Column

I nominate Toller Cranston for Miss World Canada

Barbara Amiel October 13 1980
Column

I nominate Toller Cranston for Miss World Canada

Barbara Amiel October 13 1980

I nominate Toller Cranston for Miss World Canada

Column

Barbara Amiel

When the telephone rang in August and a voice asked me to be a judge in the Miss World Canada Pageant, my heart quivered. Among my many intellectual lapses is a weakness for watching beauty contests. There is for me a musical quality about the entire proceeding—the melody of whispering voices hesitantly giving audiences little thoughts about world peace from lip-glossed mouths perched on glowing bodies, all sunstreaked and swaying. It’s so deliciously vulgar. Still, the contest presented problems since it required a two-day stay in Ottawa.

The voice on the phone purred: “We need you for so long because we want you to receive a Distinguished Canadian Award on our televised pageant.”

I was modest. It was, I said, unnecessary to give me an award but I would be a judge. Modesty undid me. Distinguished Canadian Awards are here today, gone tomorrow. By the time I showed up in Ottawa mine had gone, never to be mentioned again.
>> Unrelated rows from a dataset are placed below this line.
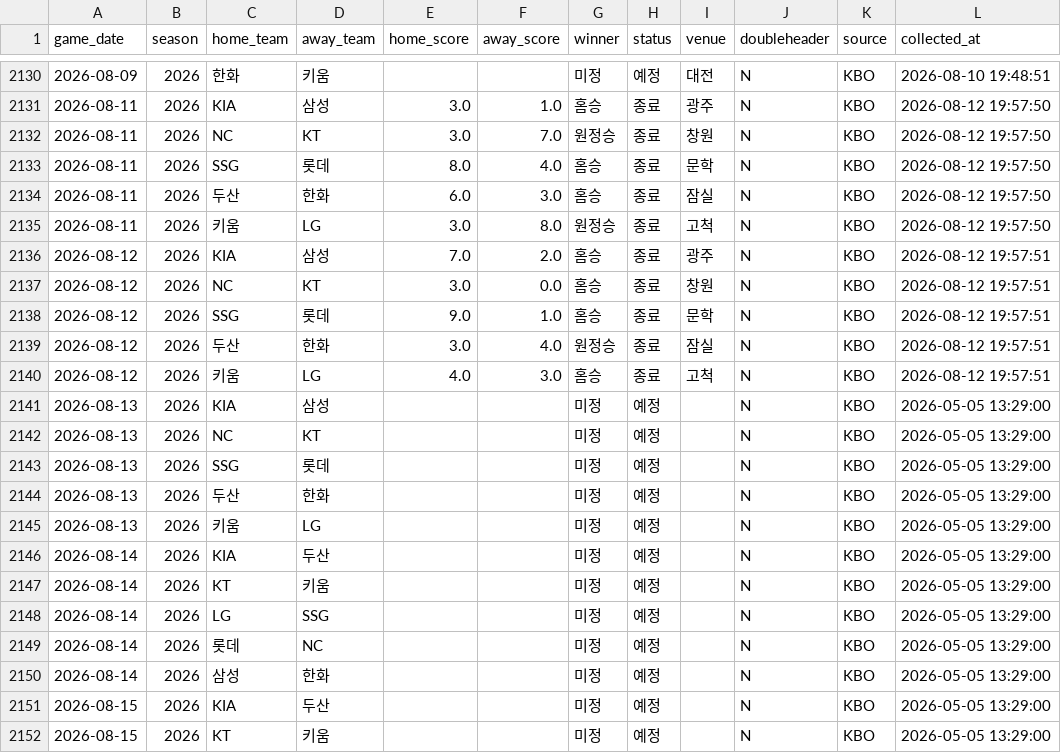
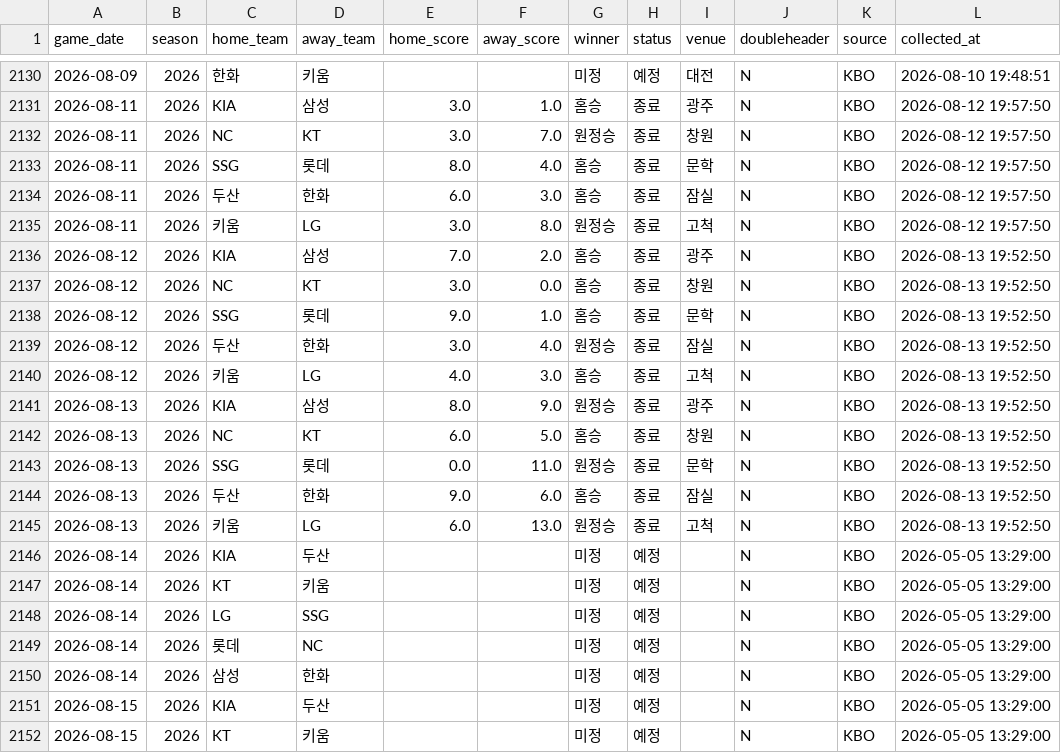
Before and after one commit to limanho001014-create/kbo-predictor-dynamic, a CSV file: data/games_history.csv, drawn as a sheet; only a part is shown, gaps mark what is left out.

```diff
--- a/data/games_history.csv
+++ b/data/games_history.csv
@@ -2135,12 +2135,12 @@
 2026-08-11,2026,키움,LG,3.0,8.0,원정승,종료,고척,N,KBO,2026-08-12 19:57:50
-2026-08-12,2026,KIA,삼성,7.0,2.0,홈승,종료,광주,N,KBO,2026-08-12 19:57:51
-2026-08-12,2026,NC,KT,3.0,0.0,홈승,종료,창원,N,KBO,2026-08-12 19:57:51
-2026-08-12,2026,SSG,롯데,9.0,1.0,홈승,종료,문학,N,KBO,2026-08-12 19:57:51
-2026-08-12,2026,두산,한화,3.0,4.0,원정승,종료,잠실,N,KBO,2026-08-12 19:57:51
-2026-08-12,2026,키움,LG,4.0,3.0,홈승,종료,고척,N,KBO,2026-08-12 19:57:51
-2026-08-13,2026,KIA,삼성,,,미정,예정,,N,KBO,2026-05-05 13:29:00
-2026-08-13,2026,NC,KT,,,미정,예정,,N,KBO,2026-05-05 13:29:00
-2026-08-13,2026,SSG,롯데,,,미정,예정,,N,KBO,2026-05-05 13:29:00
-2026-08-13,2026,두산,한화,,,미정,예정,,N,KBO,2026-05-05 13:29:00
-2026-08-13,2026,키움,LG,,,미정,예정,,N,KBO,2026-05-05 13:29:00
+2026-08-12,2026,KIA,삼성,7.0,2.0,홈승,종료,광주,N,KBO,2026-08-13 19:52:50
+2026-08-12,2026,NC,KT,3.0,0.0,홈승,종료,창원,N,KBO,2026-08-13 19:52:50
+2026-08-12,2026,SSG,롯데,9.0,1.0,홈승,종료,문학,N,KBO,2026-08-13 19:52:50
+2026-08-12,2026,두산,한화,3.0,4.0,원정승,종료,잠실,N,KBO,2026-08-13 19:52:50
+2026-08-12,2026,키움,LG,4.0,3.0,홈승,종료,고척,N,KBO,2026-08-13 19:52:50
+2026-08-13,2026,KIA,삼성,8.0,9.0,원정승,종료,광주,N,KBO,2026-08-13 19:52:50
+2026-08-13,2026,NC,KT,6.0,5.0,홈승,종료,창원,N,KBO,2026-08-13 19:52:50
+2026-08-13,2026,SSG,롯데,0.0,11.0,원정승,종료,문학,N,KBO,2026-08-13 19:52:50
+2026-08-13,2026,두산,한화,9.0,6.0,홈승,종료,잠실,N,KBO,2026-08-13 19:52:50
+2026-08-13,2026,키움,LG,6.0,13.0,원정승,종료,고척,N,KBO,2026-08-13 19:52:50
 2026-08-14,2026,KIA,두산,,,미정,예정,,N,KBO,2026-05-05 13:29:00
```
Also changed, not shown: data/players_latest_hitter.csv, data/players_latest_pitcher.csv, 7 other files.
During the contest, many things were here today, gone tomorrow. Actor Leslie Nielsen, who was getting a Distinguished Canadian Award, was supposed to be a judge until he looked at the printed programs and discovered he was a substitute for Christopher Plummer who couldn’t make it. Nielsen’s opinion of this bit of understudying was revealed in his subsequent use of a device from Los Angeles which, when squeezed, imitates the sound of that alimentary canal process known colloquially as “breaking wind.” Madame Benoit was also down in the program along with ex-ambassador Ken Taylor. Madame B. was nowhere to be seen, and Taylor decided not to be a judge but only to accept his (my) DCA. When I looked at the program I discovered that I was a last-minute substitution for Toronto fashion designer Linda Lundstrom who was edged out because Ottawa haute couturier Richard Robinson had simply screamed when he heard

there was another designer on the rostrum. I didn’t mind being a sub for the talented Miss Lundstrom, but all things considered I would have preferred to be a substitute for Madame Benoit. Or even Christopher Plummer.

At the judges’ briefing we were told not to concentrate on beauty. True, there was a bathing suit competition, but we should restrain ourselves from judging on “generosity of figure” and look instead for “intelligence and warmth.” This struck fellow judge and

pentathlon whiz (and Distinguished Canadian) Diane Jones Konihowski as plain foolish. Jones was most concerned by the shortage of bosoms among our nubile contestants. “We can’t send someone who is flat to represent Canada,” she said, horror-stricken. On the other hand, she could not vote for one amply endowed contestant. “Gravity problems,” she explained. I understood her to mean the problem of balancing while walking or pole-vaulting.

Beauty having been dismissed, the organizers urged the judges to consider the “communicative abilities” of contestants. The most beautiful girl in the contest came a cropper in her interview which was a Rorschach of all the ills encountered when communicative abilities are emphasized among beauty contestants. Certain themes emerged. “What would you do to improve Canada?” was a popular question. “Make swimming pools accessible to the handicapped,” was a consensus opinion. Put in Hollywood terms, the handicapped

“have legs.” “How would you describe Canadians to the world?” we asked her. She struggled: “I would describe Canadians to the world in that beauty is not just how you look but how you feel inside, and helping others like the handicapped is something that I feel really deeply about because Canadians are friendly and warm and the weather is not too hot or cold here but just really nice. Thank you very much.”

Since points allotted to interviews far outweighed bathing suit points, those lucky contestants who made it to the evening gown semifinals tended to be the verbally most, but physically least, attractive. When skater Toller Cranston arrived to receive his DCA, dressed in black leather Valentino trousers, velvet blazer and lizard belt, he was clearly the winner of the evening dress contest, as well as being the most effective verbal communicator around. For a moment I considered whether our human rights commissioners would support his right to be Miss World Canada.

The final decision on the winner was made on the basis of an impromptu question. Host Al Waxman struggled with his French to read it to Miss World Quebec City, who spoke virtually no English. There was no translator available to decipher her answer. Lucky Miss World Quebec City won.

On reflection there was one small lesson to be learned. Beauty contests have been with us forever. Male bodybuilders train for years to win the Mr. Europe title, fasting for days before the competition to enhance the cut of their muscles. Those who might not excel in the study of theoretical sciences can at least shine in the development of pectorals. Though it is true that intelligence can animate beauty, it still takes the idiocy of our modern sensibilities to relegate looks to the least important factor in a beauty contest. Besides, we only handicap our winners. In a recent issue of Playboy, a former Miss World was shown in poses that made one thing clear: she could not have pole-vaulted.